===== Input =====

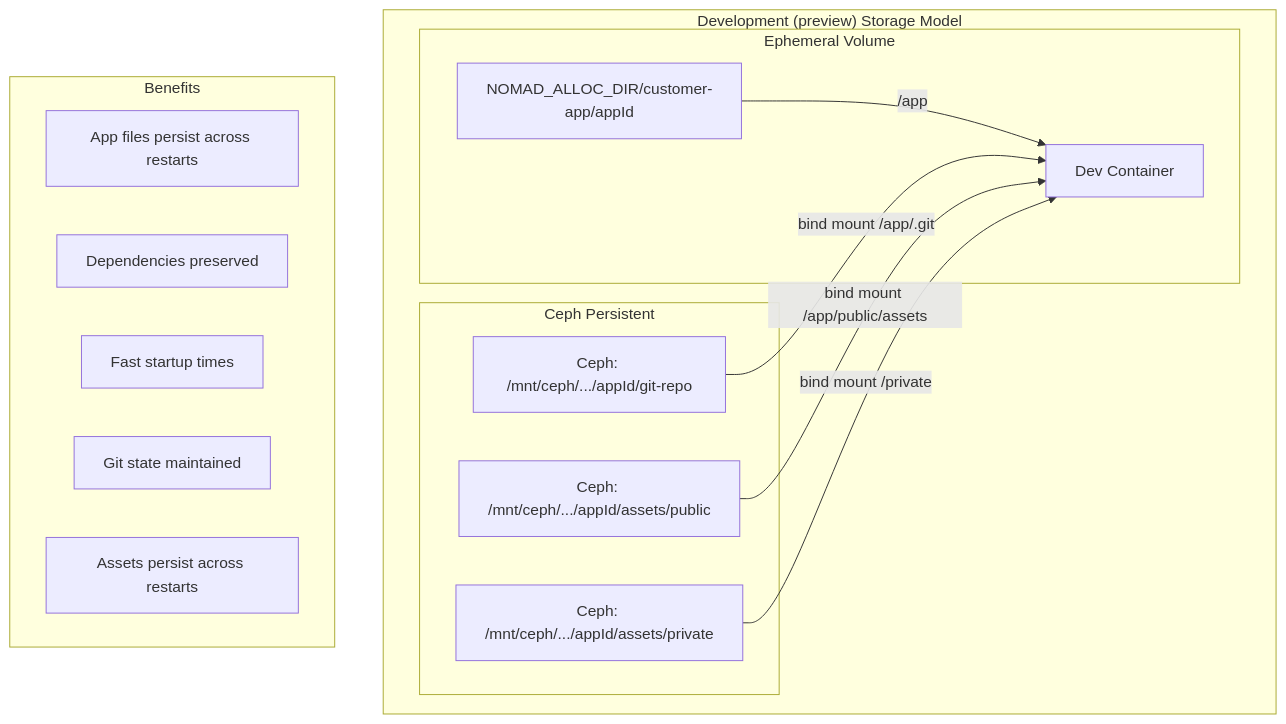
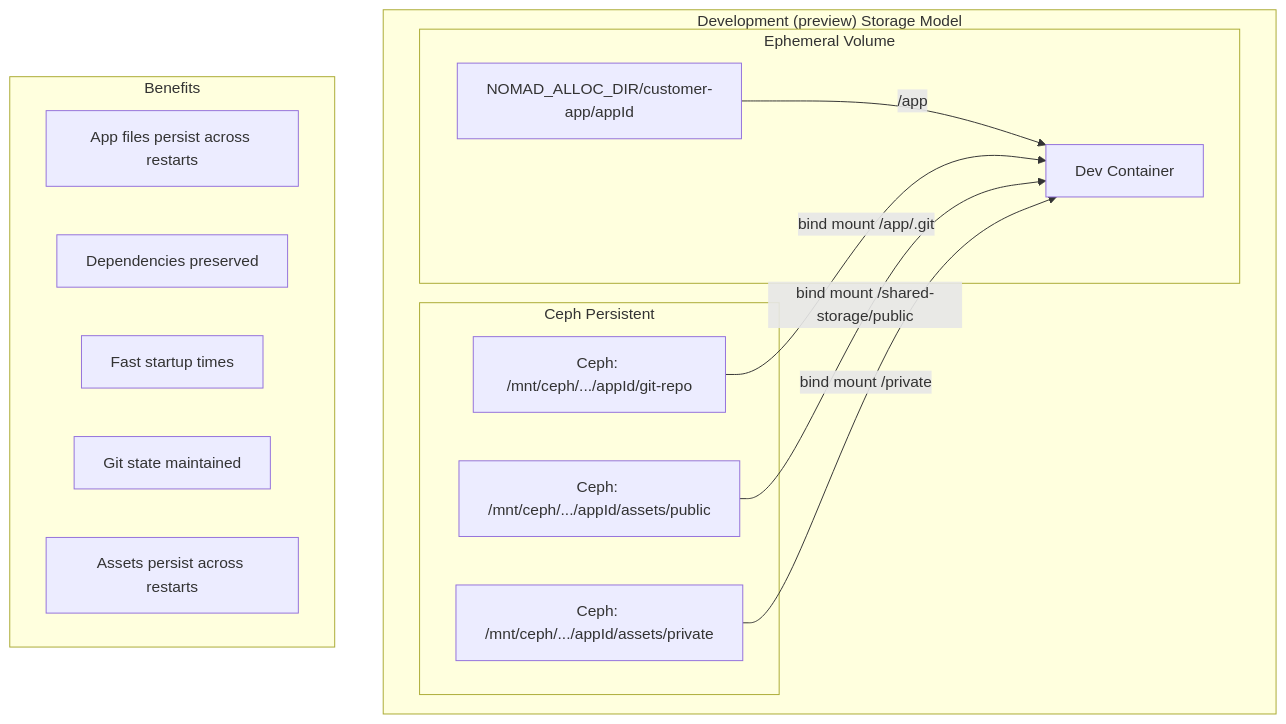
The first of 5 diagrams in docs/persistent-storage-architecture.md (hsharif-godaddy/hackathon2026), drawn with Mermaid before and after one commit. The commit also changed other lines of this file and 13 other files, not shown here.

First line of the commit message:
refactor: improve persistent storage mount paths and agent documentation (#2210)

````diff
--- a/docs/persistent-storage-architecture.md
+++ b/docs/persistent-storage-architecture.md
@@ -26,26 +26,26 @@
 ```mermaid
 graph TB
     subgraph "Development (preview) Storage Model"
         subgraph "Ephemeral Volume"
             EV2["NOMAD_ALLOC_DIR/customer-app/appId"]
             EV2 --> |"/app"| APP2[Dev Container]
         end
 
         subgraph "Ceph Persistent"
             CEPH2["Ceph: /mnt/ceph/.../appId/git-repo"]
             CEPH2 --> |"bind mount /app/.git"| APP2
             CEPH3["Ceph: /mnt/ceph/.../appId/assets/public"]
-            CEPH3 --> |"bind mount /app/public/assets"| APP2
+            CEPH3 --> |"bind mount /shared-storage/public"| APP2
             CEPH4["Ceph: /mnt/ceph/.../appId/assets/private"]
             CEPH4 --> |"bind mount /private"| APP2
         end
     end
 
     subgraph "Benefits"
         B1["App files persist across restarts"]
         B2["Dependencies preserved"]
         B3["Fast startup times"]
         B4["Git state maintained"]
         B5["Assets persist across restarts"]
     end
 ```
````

=====

* [Work request]: Each line above should be returned exactly as it stands, minus any pictures.

* [Problem solution]:
The first of 5 diagrams in docs/persistent-storage-architecture.md (hsharif-godaddy/hackathon2026), drawn with Mermaid before and after one commit. The commit also changed other lines of this file and 13 other files, not shown here.

First line of the commit message:
refactor: improve persistent storage mount paths and agent documentation (#2210)

````diff
--- a/docs/persistent-storage-architecture.md
+++ b/docs/persistent-storage-architecture.md
@@ -26,26 +26,26 @@
 ```mermaid
 graph TB
     subgraph "Development (preview) Storage Model"
         subgraph "Ephemeral Volume"
             EV2["NOMAD_ALLOC_DIR/customer-app/appId"]
             EV2 --> |"/app"| APP2[Dev Container]
         end
 
         subgraph "Ceph Persistent"
             CEPH2["Ceph: /mnt/ceph/.../appId/git-repo"]
             CEPH2 --> |"bind mount /app/.git"| APP2
             CEPH3["Ceph: /mnt/ceph/.../appId/assets/public"]
-            CEPH3 --> |"bind mount /app/public/assets"| APP2
+            CEPH3 --> |"bind mount /shared-storage/public"| APP2
             CEPH4["Ceph: /mnt/ceph/.../appId/assets/private"]
             CEPH4 --> |"bind mount /private"| APP2
         end
     end
 
     subgraph "Benefits"
         B1["App files persist across restarts"]
         B2["Dependencies preserved"]
         B3["Fast startup times"]
         B4["Git state maintained"]
         B5["Assets persist across restarts"]
     end
 ```
````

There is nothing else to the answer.